The recent report that machine learning is “causing a science crisis” – giving misleading results from data analysis – brought to mind something my PhD advisor said over 20 years ago.
“The bad news is all the models are wrong. The good news is the journal editors don’t know it yet!”
This was in the early days of programmes to build evolutionary (or phylogenetic) trees. Lots of DNA sequence data were being produced, and geneticists needed methods to make sense of it. Happily, mathematicians and mathematically-inclined biologists were creating models that could do this. The problem was that the outputs were, initially, uncritically accepted without understanding the assumptions and limitations of the data and the models being used.
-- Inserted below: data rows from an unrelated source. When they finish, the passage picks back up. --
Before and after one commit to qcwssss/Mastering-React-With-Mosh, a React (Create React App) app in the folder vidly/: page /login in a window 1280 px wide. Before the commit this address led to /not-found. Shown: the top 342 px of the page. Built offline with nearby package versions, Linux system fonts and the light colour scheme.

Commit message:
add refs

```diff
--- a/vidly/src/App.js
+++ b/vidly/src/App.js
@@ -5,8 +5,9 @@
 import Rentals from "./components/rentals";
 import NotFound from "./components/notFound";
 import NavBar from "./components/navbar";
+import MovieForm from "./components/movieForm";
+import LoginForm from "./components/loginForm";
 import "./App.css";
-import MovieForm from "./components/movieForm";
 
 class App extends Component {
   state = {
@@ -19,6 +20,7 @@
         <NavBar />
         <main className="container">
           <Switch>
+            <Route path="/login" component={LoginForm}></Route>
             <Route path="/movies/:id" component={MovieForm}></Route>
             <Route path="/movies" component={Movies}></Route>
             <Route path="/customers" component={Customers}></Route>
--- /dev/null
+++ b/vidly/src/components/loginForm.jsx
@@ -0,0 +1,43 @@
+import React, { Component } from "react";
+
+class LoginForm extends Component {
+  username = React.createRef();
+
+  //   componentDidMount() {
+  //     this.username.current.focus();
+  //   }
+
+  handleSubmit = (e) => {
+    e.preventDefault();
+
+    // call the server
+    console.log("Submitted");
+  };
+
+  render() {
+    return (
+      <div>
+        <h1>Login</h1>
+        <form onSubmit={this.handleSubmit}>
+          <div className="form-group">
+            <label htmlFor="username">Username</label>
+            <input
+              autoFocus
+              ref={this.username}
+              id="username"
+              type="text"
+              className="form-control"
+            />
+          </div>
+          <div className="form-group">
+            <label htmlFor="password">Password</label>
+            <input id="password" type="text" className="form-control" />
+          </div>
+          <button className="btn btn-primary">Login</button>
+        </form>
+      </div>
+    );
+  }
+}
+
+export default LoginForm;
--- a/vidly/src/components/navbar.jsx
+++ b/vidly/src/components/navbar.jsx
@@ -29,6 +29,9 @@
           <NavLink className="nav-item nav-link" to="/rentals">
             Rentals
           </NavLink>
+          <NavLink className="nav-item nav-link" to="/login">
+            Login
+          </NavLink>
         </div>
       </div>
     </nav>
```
It’s an age old problem. If someone is given a hammer for the first time, everything starts to look like a nail.
We saw the issue when high throughput sequencing and gene expression became common, and a new range of models were, and are being, developed to interpret the data. I’m sure it’s the same in other branches of science too.
The application of machine learning is, in one sense, just more of the same. It’s part of the trend of the growing complexity of scientific research and the increasing data density of scientific papers.
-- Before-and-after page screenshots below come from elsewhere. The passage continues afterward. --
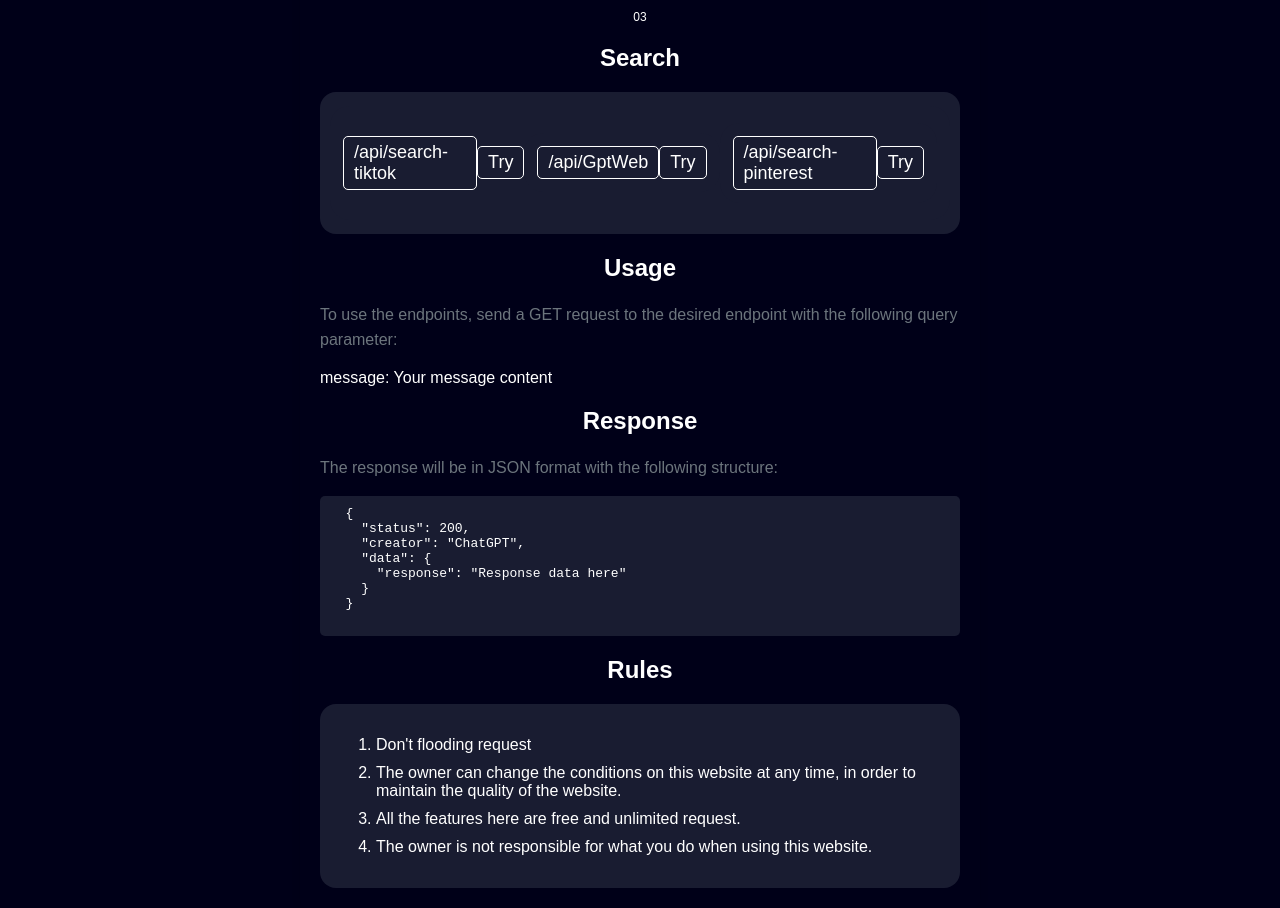
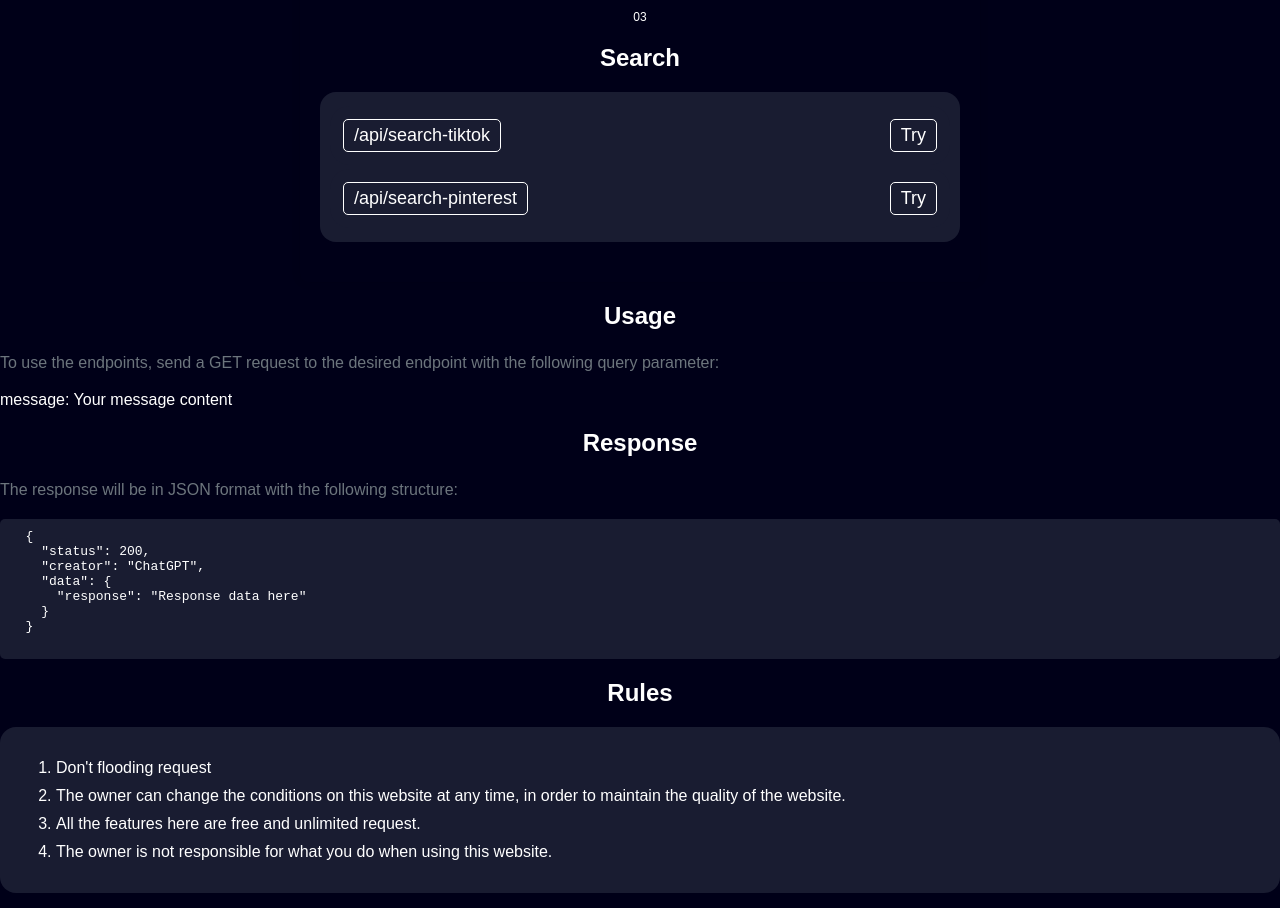
Before and after one commit to rioowho/api.riooxdzzz, a website: page index.html in a window 1280 px wide. Shown: the part 1260-2168 px from the top of the page. Drawn offline with Linux system fonts and the light colour scheme; no server answers.

Commit message:
Add files via upload

```diff
--- a/index.html
+++ b/index.html
@@ -184,21 +184,19 @@
       <a href="/api/aikurumi?message=hai" class="btn-link">Try</a>
     </div>
   </div>
+
 <span class="section__subtitle">03</span>
   <h2 class="centered-title">Search</h2>
   <div class="btn-container">
     <div class="btn">
       <div class="btn-link">/api/search-tiktok</div>
       <a href="/api/search-tiktok?message=masih hatiku" class="btn-link">Try</a>
-      <div class="btn">
-      <div class="btn-link">/api/GptWeb</div>
-      <a href="/api/gptweb?q=hai" class="btn-link">Try</a>
-    </div>
+      </div>
     <div class="btn">
       <div class="btn-link">/api/search-pinterest</div>
       <a href="/api/search-pinterest?message=windah basudara" class="btn-link">Try</a>
+      </div>
    </div>
-     </div>
     </div>
 
   <h2>Usage</h2>
```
An article in Wired magazine a decade ago suggested the scientific method was becoming obsolete, because of the “data deluge”. The idea being that with enough data, the “right answer” would naturally emerge. I thought it was stupid at the time, and still do.
But there is the risk that the scientific process becomes undermined by an abundance of data, and algorithms, if it doesn’t retain it’s critical thinking and hypothesis-driven practice. It is as important as ever for scientists to ask about assumptions of models, and their uncertainties.
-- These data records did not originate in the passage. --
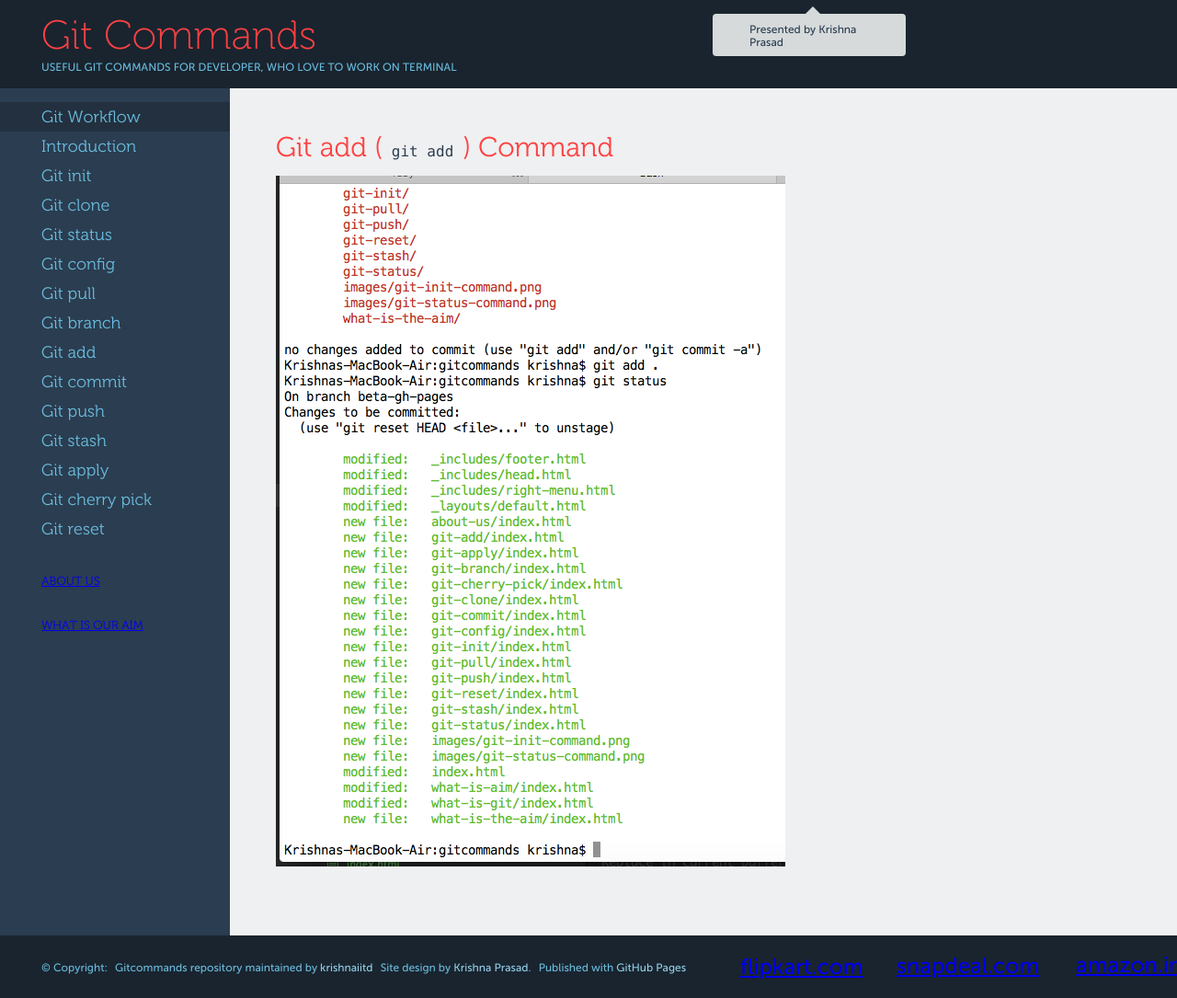
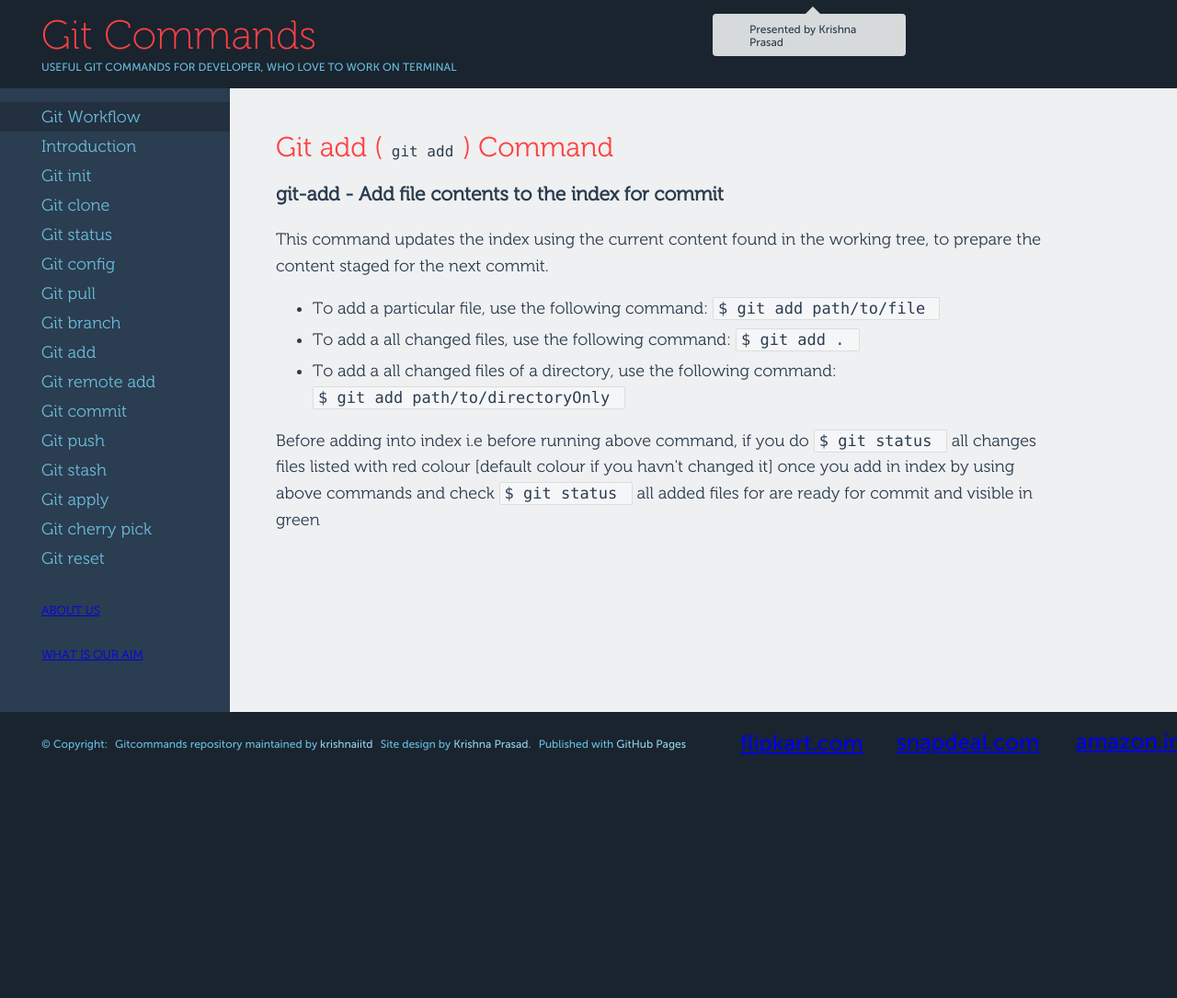
Before and after one commit to krishnaiitd/gitcommands, a Jekyll site: the page built from git-add/index.html, in a window 1280 px wide. Shown: the whole page at 92% size. Built offline with Jekyll 4.4.1, drawn with Linux system fonts in a browser that asks for light colours; comment, search, counter and statistics services are not loaded; after the commit the page ends 900 px from its top, so only the background shows below that.

Commit message:
added git add & git remote add commands

```diff
--- a/_includes/right-menu.html
+++ b/_includes/right-menu.html
@@ -27,6 +27,9 @@
     <li>
       <a href="{{ site.baseurl }}/git-add">Git add</a>
     </li>
+     <li>
+      <a href="{{ site.baseurl }}/git-remote-add">Git remote add</a>
+    </li>
     <li>
       <a href="{{ site.baseurl }}/git-commit">Git commit</a>
     </li>
--- a/git-add/index.html
+++ b/git-add/index.html
@@ -8,6 +8,27 @@ keywords: git config, git commands, git git config global, git config --list.
   <p>
     <h2> Git add (<code> git add </code>) Command</h2>
   </p>
-  <p>
-    <img src="/images/git-add.png" alt="git add command" />
+<div>
+<h3> git-add - Add file contents to the index for commit </h3>
+<p> This command updates the index using the current content found in the working tree, to prepare the content staged for the next commit.
+</p>
+	<ul>
+
+	<li>To add a particular file, use the following command:
+	<code>$ git add path/to/file </code>
+	</li>
+
+	<li>To add a all changed files, use the following command:
+	<code>$ git add . </code>
+	</li>
+
+
+	<li>To add a all changed files of  a directory, use the following command:
+		<code>$ git add path/to/directoryOnly </code>
+	</li>
+</ul>
+
+<p> Before adding into index i.e before running above command, if you do <code>$ git status </code> all changes files listed with red colour [default colour if you havn't changed it] once you add in index by using above commands and check <code>$ git status </code> all added files for are ready for commit and visible in green </p>
+</div>
+
 </article>
```
Also changed, not shown: git-remote-add/index.html (added, +48 -0 lines).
Trust in, and reliability of, evidence are going through hard times. And there is the expectation that more data and more powerful analytical methods will be applied to many policy and strategic questions. Use of poor quality data and poor models have implications beyond science, and will in turn influence, fairly or not, how science in general is viewed.
Somewhat ironically, DARPA is funding research to see whether automated methods can help assess the level of confidence for particular research findings. There’s a risk that we’ll end up with layers of algorithm’s assessing each other, when all we need is to keep the old spirit of science alive by asking a few good critical questions.